Attempts were made to limit the number of people crossing the bridge: this led to long queues, but dampened neither public enthusiasm for what was something of a white-knuckle ride, nor the vibrations themselves. The closure of the bridge only three days after opening attracted public criticism, as another high-profile British millennium project suffered an embarrassing setback, akin to how many saw the Millennium Dome.
Further modifications to the bridge successfully eliminated the "wobble," which has not recurred since the bridge reopened in February 2002.
The bridge's movements were caused by a 'positive feedback' phenomenon, known as Synchronous Lateral Excitation. The natural sway motion of people walking caused small sideways oscillations in the bridge, which in turn caused people on the bridge to sway in step, increasing the amplitude of the bridge oscillations and continually reinforcing the effect.

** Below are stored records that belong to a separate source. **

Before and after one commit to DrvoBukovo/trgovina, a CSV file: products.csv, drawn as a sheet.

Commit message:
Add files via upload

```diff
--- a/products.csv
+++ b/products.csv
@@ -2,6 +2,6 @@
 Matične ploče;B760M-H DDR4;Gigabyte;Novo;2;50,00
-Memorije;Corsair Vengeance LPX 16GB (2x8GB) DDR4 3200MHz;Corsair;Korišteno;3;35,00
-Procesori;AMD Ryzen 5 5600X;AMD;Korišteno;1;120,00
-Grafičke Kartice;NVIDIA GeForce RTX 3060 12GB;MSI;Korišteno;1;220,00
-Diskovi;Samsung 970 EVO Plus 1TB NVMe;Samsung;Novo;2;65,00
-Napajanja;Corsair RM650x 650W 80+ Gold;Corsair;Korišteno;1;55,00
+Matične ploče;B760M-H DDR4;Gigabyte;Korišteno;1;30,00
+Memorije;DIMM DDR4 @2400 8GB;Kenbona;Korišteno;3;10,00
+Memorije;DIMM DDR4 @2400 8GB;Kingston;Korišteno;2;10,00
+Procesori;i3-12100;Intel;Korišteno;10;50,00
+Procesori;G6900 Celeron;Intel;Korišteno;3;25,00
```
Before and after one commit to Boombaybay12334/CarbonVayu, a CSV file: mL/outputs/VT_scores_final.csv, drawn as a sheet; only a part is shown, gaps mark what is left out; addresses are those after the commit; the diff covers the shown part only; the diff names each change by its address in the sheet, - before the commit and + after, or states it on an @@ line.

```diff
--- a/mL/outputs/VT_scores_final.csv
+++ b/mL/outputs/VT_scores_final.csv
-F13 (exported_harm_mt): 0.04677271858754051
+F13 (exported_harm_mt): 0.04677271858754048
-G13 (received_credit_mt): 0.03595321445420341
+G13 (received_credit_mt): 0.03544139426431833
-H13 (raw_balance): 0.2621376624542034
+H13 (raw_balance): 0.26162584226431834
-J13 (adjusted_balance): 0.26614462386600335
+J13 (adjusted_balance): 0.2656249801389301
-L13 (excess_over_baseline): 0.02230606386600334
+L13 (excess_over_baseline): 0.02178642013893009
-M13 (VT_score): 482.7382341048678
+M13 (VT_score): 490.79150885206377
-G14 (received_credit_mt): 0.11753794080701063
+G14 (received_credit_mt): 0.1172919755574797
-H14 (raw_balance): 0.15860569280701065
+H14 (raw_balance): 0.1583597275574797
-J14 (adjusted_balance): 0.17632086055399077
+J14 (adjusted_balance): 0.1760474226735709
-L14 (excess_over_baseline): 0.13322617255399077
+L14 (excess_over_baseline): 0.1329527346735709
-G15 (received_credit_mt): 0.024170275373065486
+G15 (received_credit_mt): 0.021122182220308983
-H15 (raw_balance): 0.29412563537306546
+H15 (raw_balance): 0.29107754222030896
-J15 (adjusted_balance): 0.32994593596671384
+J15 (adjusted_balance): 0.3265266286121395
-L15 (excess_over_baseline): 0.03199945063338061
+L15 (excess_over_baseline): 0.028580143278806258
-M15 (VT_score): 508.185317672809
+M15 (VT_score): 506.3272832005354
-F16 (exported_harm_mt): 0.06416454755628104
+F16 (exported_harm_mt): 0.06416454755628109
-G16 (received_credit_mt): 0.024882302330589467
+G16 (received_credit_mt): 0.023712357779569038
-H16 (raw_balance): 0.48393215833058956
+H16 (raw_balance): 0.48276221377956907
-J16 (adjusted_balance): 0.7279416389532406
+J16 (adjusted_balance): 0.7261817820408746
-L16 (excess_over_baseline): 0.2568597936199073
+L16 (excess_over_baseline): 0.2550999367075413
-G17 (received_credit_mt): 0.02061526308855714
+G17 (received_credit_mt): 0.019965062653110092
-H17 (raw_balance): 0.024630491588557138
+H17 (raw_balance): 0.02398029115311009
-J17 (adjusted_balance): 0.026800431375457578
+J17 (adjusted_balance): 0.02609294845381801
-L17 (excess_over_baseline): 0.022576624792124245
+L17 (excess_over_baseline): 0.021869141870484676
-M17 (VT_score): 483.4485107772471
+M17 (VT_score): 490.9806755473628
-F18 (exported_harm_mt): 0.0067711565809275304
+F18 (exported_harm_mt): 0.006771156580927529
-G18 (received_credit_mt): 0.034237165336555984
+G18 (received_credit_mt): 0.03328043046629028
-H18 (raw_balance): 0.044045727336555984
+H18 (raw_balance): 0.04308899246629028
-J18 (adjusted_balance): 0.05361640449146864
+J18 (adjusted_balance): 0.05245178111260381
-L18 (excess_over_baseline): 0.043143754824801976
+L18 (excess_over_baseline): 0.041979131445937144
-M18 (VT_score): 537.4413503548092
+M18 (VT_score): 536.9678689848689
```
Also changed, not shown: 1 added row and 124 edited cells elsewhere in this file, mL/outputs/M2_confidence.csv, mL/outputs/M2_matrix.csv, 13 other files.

The bridge opened on an exceptionally fine day, and it was included on the route of a major charity walk. On the day of opening the bridge was crossed by 90,000 people, with up to 2,000 on the bridge at any one time.
Resonant vibrational modes due to vertical loads (such as trains, traffic, pedestrians) and wind loads are well understood in bridge design. In these cases the forces which cause the vibration are transient, so do not need to be considered as participating directly with the structure; they just apply a force but do not interact with it.
In the case of the Millennium Bridge, because the lateral motion caused the pedestrians loading the bridge to directly participate with the bridge, the vibrational modes had not been anticipated by the designers (Arup).
The lateral vibration problems of the Millennium Bridge are very unusual, but not entirely unique. Any bridge with lateral frequency modes of less than 1.3 Hz, and sufficiently low mass could witness the same phenomenon with sufficient pedestrian loading. The greater the number of people, the greater the amplitude of the vibrations. Other bridges which have seen similar problems are:
After extensive analysis by the engineers , the problem was fixed by the retrofitting of 37 fluid-viscous dampers (energy dissipating) to control horizontal movement and 52 tuned mass dampers (inertial) to control vertical movement. This took from May 2001 to January 2002 and cost £5m. After a period of testing, the bridge was successfully re-opened on 22 February 2002. The bridge has not been subject to significant vibration since.
An artistic expression of the higher-frequency resonances within the cables of the bridge were explored by Bill Fontana's 'Harmonic Bridge' exhibition at the Tate Modern museum in the summer of 2006. This utilised acoustic transducers placed at strategic locations on the cabling of the Millennium Bridge and the signals from those transducers were amplified and dynamically distributed throughout the Turbine Hall of the Tate by a program Fontana entered into the sound diffusion engine of the Richmond Sound Design AudioBox